Despite holding the record for the richest man to have ever lived, Mali’s Emperor Mansa Musa’s impact on Africa was to cause the Colonization of Africa and to bring about the Trans-Atlantic Slave Trade after his famous Hajj trip to Mecca during 1324-25.
The Impact Of Mansa Musa’s Hajj To Mecca On Africa
The impact of Mansa Musa on Africa following his Hajj to Mecca is best understood when we consider Africa’s Trade relations with the world before Mansa Musa’s Hajj to Mecca.
From the late 8th century Arab Traders regarded Mali and Ghana as lands of Gold because of the long lasting Trans-Sahara Trade in which Arabs exchanged Gold, Slaves and Salt amongst many other goods with the African Empires of Ghana and Mali.
However, during the years 1324-5 Mansa Musa, the Emperor of Mali embarked on a famous Pilgrimage to Mecca during which he distributed such a large amount of Gold that it lowered the value of Gold in Egypt for at least 10 years.
As a result, Mansa Musa’s trip to Mecca had the impact of triggering heightened European interest in Africa and initiated an era of European exploration of the West African Coast in search of the vast quantites of Gold they had seen Mansa Musa display on his pilgrimage to Mecca.
Mansa Musa’s Pilgrimage to Mecca impacted African Trade patterns because the West African Coast began experiencing more contact with European Traders in the mid-1400s, when Portuguese Traders arrived on the West African Coast in search of their share of the Gold Trade that had been the exclusive reserve of the Arabs in the era of the Trans-Sahara desert Trade.

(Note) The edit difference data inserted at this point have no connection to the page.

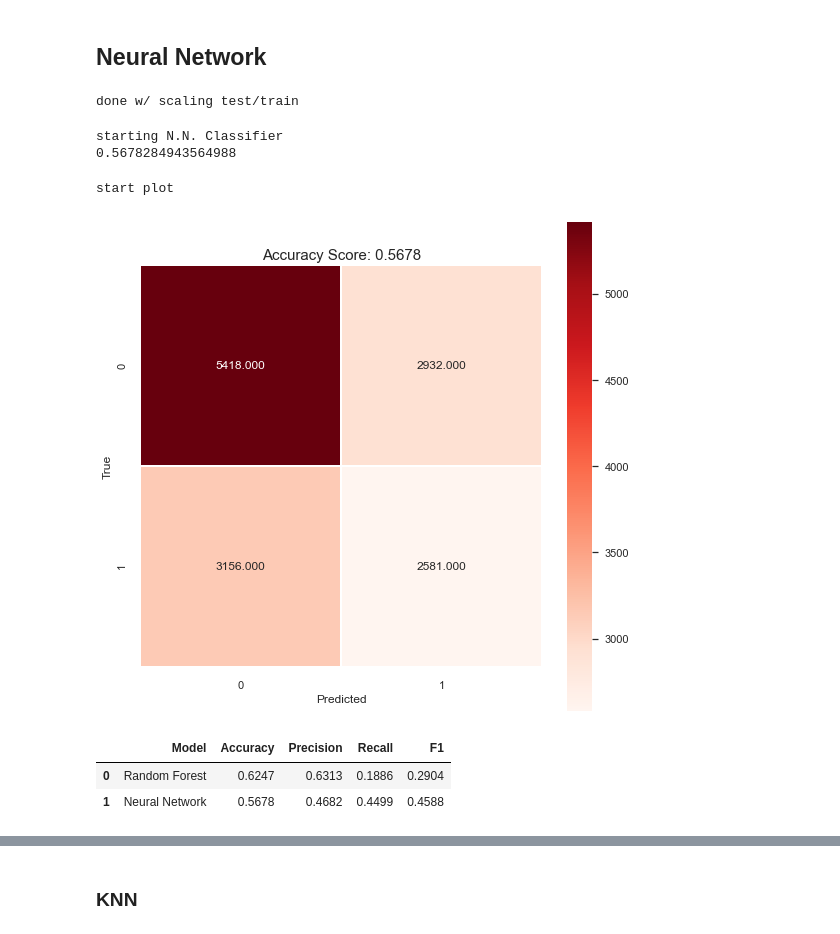
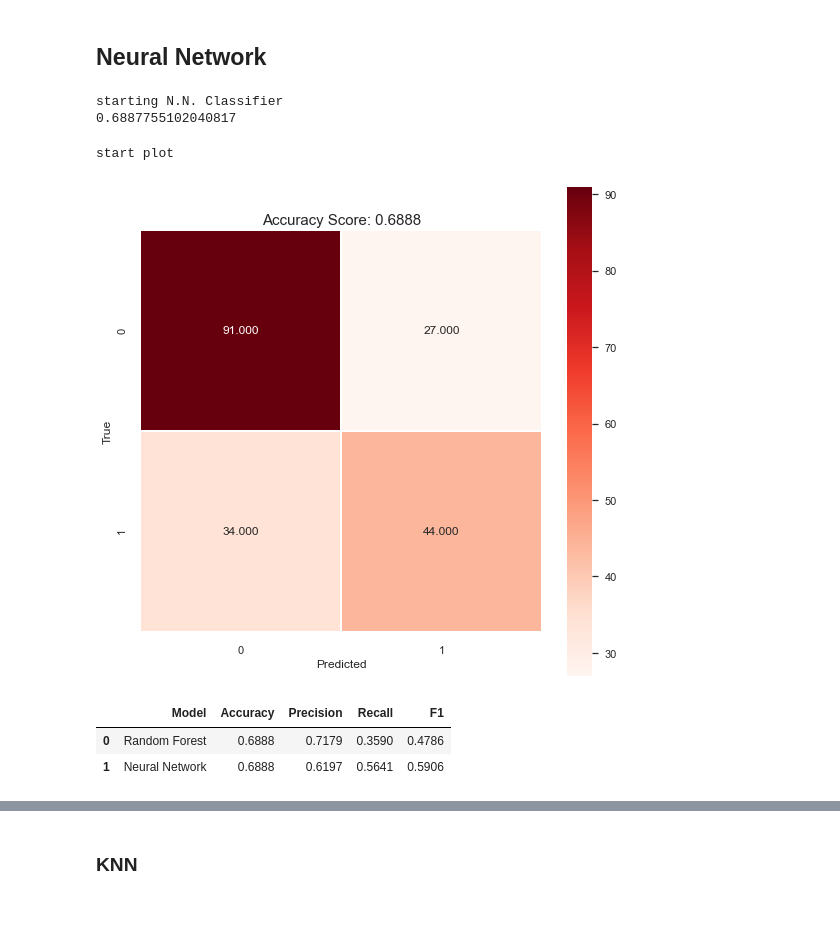
Before and after one commit to bcullinan32/ML_Course, a Jupyter notebook: Class-Data-Clean-Up.ipynb, the cells around one changed output, grey strips where cells are left out. Saved outputs shown, nothing was run; the diff lists cells and outputs as text; code cells hidden in the pictures.

```diff
--- a/Class-Data-Clean-Up.ipynb
+++ b/Class-Data-Clean-Up.ipynb
@@ -107,4 +110,4 @@ expData = mainData
 # %%
 #TEMP -- Sample Main Data to make code faster to run for debugging/ quick experiments
-#mainData = mainData.sample(1000)
-#mainData.shape
+mainData = mainData.sample(1000)
+mainData.shape
@@ -767,2 +773,17 @@ quick evaluation report with test/train split with PCA:
+# %%
+# Sets to Use:
+x_train_Active = x_train
+x_test_Active = x_test
+y_train_Active = y_train
+y_test_Active= y_test
+#Parking lot _pca
+
+# Feature List
+featureList = PredictorVar_orig # Parking Lot: PredictorVar_pca
+
+# Scale X sets:
+sc_X = StandardScaler()
+x_train = sc_X.fit_transform(x_train_Active)
+x_test = sc_X.transform(x_test_Active)
 # %% [markdown]
 ## Random Forest
@@ -777,10 +792,10 @@ print("starting RF")
 # Random Forest
 ## Set and Fit Model
 rf = RandomForestClassifier(n_estimators=500, max_leaf_nodes=32,n_jobs=-1)
-rf.fit(x_train_rf,y_train_rf)
+rf.fit(x_train,y_train)
 
 ## Make Predictions
-y_pred_rf = rf.predict(x_test_rf)
+y_pred_rf = rf.predict(x_test)
 print("done RF")
 # %% [output]
 starting RF
@@ -851,64 +851,42 @@ Start Feature Importance
 ## Gradient Boosting
 # %% [markdown]
 ## Neural Network
-# %%
-# Set Version of Test/Train Set to use:
-x_train_nn = x_train
-x_test_nn = x_test
-y_train_nn = y_train
-y_test_nn = y_test
-
-# Scale X sets:
-sc_X = StandardScaler()
-x_train_nn = sc_X.fit_transform(x_train_nn)
-x_test_nn = sc_X.transform(x_test_nn)
-print('done w/ scaling test/train')
-# %% [output]
-done w/ scaling test/train
 # %%
 print("starting N.N. Classifier")
 nn = MLPClassifier(hidden_layer_sizes=(256,128,64,32),
-                   activation="relu",random_state=1).fit(x_train_nn, y_train_pca)
-y_pred_nn = nn.predict(x_test_nn)
-print(nn.score(x_test_nn, y_test_nn))
+                   activation="relu",random_state=1)
+nn.fit(x_train, y_train)
+y_pred_nn = nn.predict(x_test)
+print(nn.score(x_test, y_test))
 # %% [output]
 starting N.N. Classifier
-0.5678284943564988
+0.6887755102040817
 # %%
-#  N.N -- CM
-
+# N.N -- Plot CM
 print("start plot")
-# Random Forest -- Plot CM
-model = nn # update mode
-cm_y_test = y_test_nn
-cm_y_pred = y_pred_nn # Update yPred
-cm_x_test = x_test_nn
-
-cm, score = createConfMatrix(model,cm_y_test, cm_y_pred, cm_x_test)
+cm, score = createConfMatrix(nn,y_test, y_pred_nn, x_test) #model, y_test, y_pred, x_test
 
 # plot result
 plt.figure(figsize=(9,9))
 fig= sns.heatmap(cm, annot=True, fmt=".3f", linewidths=.5, square = True, cmap = 'Reds');
 all_sample_title = "Accuracy Score: " + score.astype('str')
 plt.title(all_sample_title, size = 15);
-plt.savefig('Figures/NN_CM.png')
+plt.savefig(plotLoc+'NN_CM.png')
 # %% [output]
 start plot
-[figure, old version]
+[figure, new version]
 # %%
 # N.N -- Precision/Recall Scores
 ## Set Params
 model_name = "Neural Network"
-scores_y_test = y_test_nn
-scores_y_pred = y_pred_nn # Update yPred
 
 ## Call Function
-summaryDF = summaryStats(model_name,scores_y_test, scores_y_pred, summaryStatsDF)
+summaryDF = summaryStats(model_name,y_test, y_pred_nn, summaryStatsDF) # modelName(str), y_test, y_pred, df
 summaryDF
 # %% [output]
 |  | Model | Accuracy | Precision | Recall | F1 |
-| 0 | Random Forest | 0.6247 | 0.6313 | 0.1886 | 0.2904 |
-| 1 | Neural Network | 0.5678 | 0.4682 | 0.4499 | 0.4588 |
+| 0 | Random Forest | 0.6888 | 0.7179 | 0.3590 | 0.4786 |
+| 1 | Neural Network | 0.6888 | 0.6197 | 0.5641 | 0.5906 |
 # %%
 # ROC Curve/ AUC Score
 print("N.N ROC Plot")
```
Also changed, not shown: parts of 41 cells of this notebook.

Most of West Africa were still unknown to Europeans at the time Mansa Musa went on his Pilgrimage to Mecca but by the late 15th century and early 16th century European nations like Portugal had started to explore the West African Coast intensively.
Soon other European powers like France, Britain and Germany also sent Explorers, Traders and Missionaries to West Africa to obtain information about the terrain, African people and their culture as well as what resources could be obtained from Trade with Africans.
The Berlin Conference 1884
As a result of increased European interest and competition for territory in Africa due to the impact of Mansa Musa’s Hajj to Mecca on Africa, The Berlin Conference was held in 1884 in which Portugal and German Chancellor Otto von Bismark gathered the major European Powers interested in Africa to reduce conflicts over the control of newly discovered African lands by dividing Africa by agreement amongst the European powers.
Germany, Britain, Portugal, Austria-Hungary, Belgium, Denmark, France, Italy, Spain, the Netherlands, Russia, and the United States of America amongst others all attended the Berlin Conference and the division of African territorries was agreed upon by the European Powers in attendance.
Thereafter efforts to colonize Africa as agreed between the European Powers at the Berlin Conference intensified, and the Colonization of Africa began in earnest most notably with the British conquest of the Asante Empire after a long series of resistance wars known as the Anglo-Ashanti Wars.
Ulimately, the main impact Mansa Musa had on Africa was to increase European interest in Africa after his Pilgrimage to Mecca because it is likely that without the African wealth that was displayed to Europeans during Mansa Musa’s Hajj to Mecca, the Colonization of Africa would have probably been delayed and the Trans-Saharan Trade with the Arabs would have continued uninterrupted.
However, Mansa Musa’s trip to Mecca had the impact of triggering an unintended series of events that raised European interest in Africa in a manner that would ultimately result in the Colonization of Africa and the destruction of some of Africa’s most Ancient Powers like the Asante Empire as European Powers now sought to replace the Arabs as Africa’s main trading partner.
For these reasons, Mansa Musa’s impact on Africa was to cause the Colonization of Africa and to bring about the Trans-Atlantic Slave Trade after his famous Hajj trip to Mecca during 1324-25.